Assigned task: Return each line below holding the string "port".

Segment Start: Data

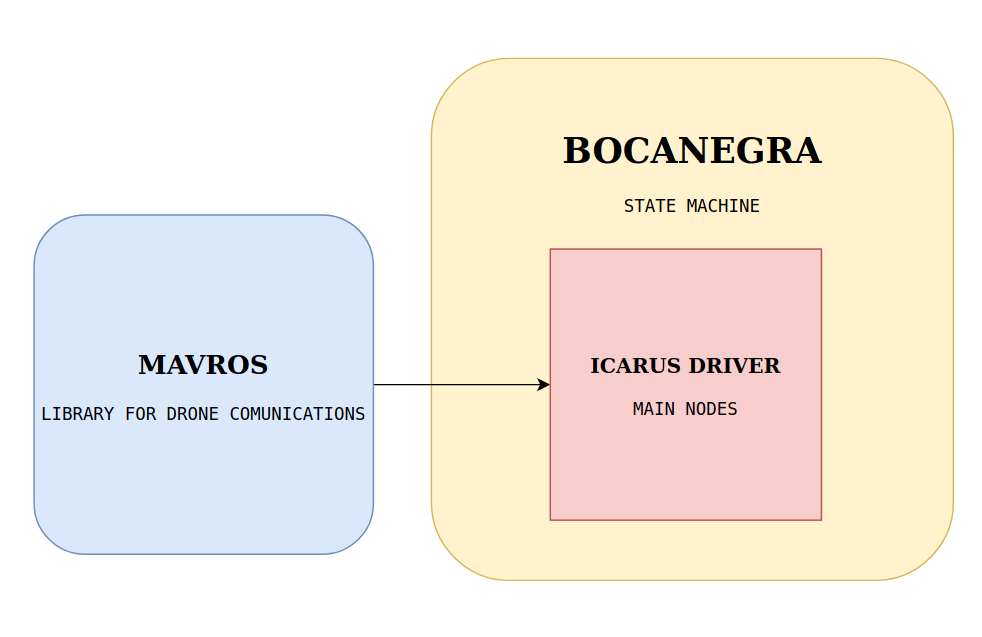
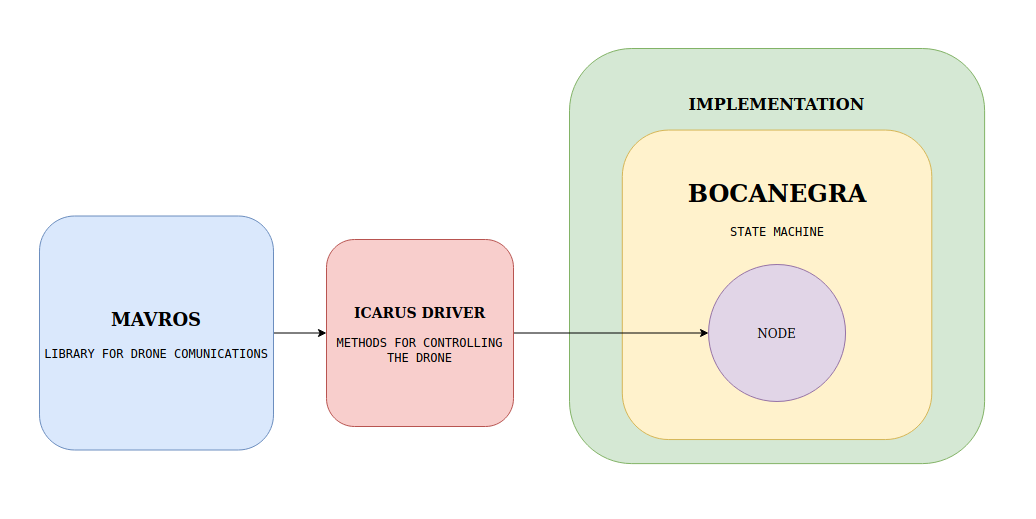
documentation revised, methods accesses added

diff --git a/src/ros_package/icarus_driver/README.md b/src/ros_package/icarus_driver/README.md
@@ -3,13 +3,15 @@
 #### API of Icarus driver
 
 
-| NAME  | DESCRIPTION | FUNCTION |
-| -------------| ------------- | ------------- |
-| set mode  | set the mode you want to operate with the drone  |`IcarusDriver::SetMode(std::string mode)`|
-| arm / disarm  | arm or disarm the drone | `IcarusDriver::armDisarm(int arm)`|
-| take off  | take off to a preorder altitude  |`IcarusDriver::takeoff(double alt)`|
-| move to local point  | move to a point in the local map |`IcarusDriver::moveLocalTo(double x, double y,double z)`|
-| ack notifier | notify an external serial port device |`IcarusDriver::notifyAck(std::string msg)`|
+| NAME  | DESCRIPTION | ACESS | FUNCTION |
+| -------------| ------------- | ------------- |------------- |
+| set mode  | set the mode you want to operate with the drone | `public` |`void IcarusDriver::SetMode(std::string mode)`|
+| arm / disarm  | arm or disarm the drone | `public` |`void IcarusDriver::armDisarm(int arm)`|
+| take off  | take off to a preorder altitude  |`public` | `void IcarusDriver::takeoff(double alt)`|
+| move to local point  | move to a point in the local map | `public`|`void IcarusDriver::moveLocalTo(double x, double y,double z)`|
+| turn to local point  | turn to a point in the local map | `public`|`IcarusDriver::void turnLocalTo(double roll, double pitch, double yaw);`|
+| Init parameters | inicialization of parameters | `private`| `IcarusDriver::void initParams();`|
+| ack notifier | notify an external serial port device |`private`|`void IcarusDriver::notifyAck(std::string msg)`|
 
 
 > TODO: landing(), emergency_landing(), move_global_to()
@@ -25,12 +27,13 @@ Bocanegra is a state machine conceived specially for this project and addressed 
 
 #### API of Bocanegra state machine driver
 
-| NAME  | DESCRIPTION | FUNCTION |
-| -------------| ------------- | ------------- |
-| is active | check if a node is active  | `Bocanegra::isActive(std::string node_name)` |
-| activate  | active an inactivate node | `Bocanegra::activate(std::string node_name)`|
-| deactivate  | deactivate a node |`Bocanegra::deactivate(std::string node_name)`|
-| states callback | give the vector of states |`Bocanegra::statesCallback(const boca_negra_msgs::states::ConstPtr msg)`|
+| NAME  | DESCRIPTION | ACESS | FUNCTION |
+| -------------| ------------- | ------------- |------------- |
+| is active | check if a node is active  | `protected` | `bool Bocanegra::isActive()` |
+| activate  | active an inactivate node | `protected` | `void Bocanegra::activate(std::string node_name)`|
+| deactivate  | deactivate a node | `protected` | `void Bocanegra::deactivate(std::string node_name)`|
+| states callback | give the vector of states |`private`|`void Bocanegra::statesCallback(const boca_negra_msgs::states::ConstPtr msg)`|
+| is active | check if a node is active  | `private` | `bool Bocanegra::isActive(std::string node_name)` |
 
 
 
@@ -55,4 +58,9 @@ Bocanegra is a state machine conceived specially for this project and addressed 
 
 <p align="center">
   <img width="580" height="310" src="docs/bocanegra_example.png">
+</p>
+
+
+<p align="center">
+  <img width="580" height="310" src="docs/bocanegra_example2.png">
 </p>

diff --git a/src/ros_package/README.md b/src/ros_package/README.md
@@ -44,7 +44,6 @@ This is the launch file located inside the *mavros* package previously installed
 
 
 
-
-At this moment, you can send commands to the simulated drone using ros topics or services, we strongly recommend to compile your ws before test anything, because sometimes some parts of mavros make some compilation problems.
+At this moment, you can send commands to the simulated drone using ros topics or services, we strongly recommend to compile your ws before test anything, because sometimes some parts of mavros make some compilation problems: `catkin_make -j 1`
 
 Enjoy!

Segment End: Data

Expected answer:
-| ack notifier | notify an external serial port device |`IcarusDriver::notifyAck(std::string msg)`|
+| ack notifier | notify an external serial port device |`private`|`void IcarusDriver::notifyAck(std::string msg)`|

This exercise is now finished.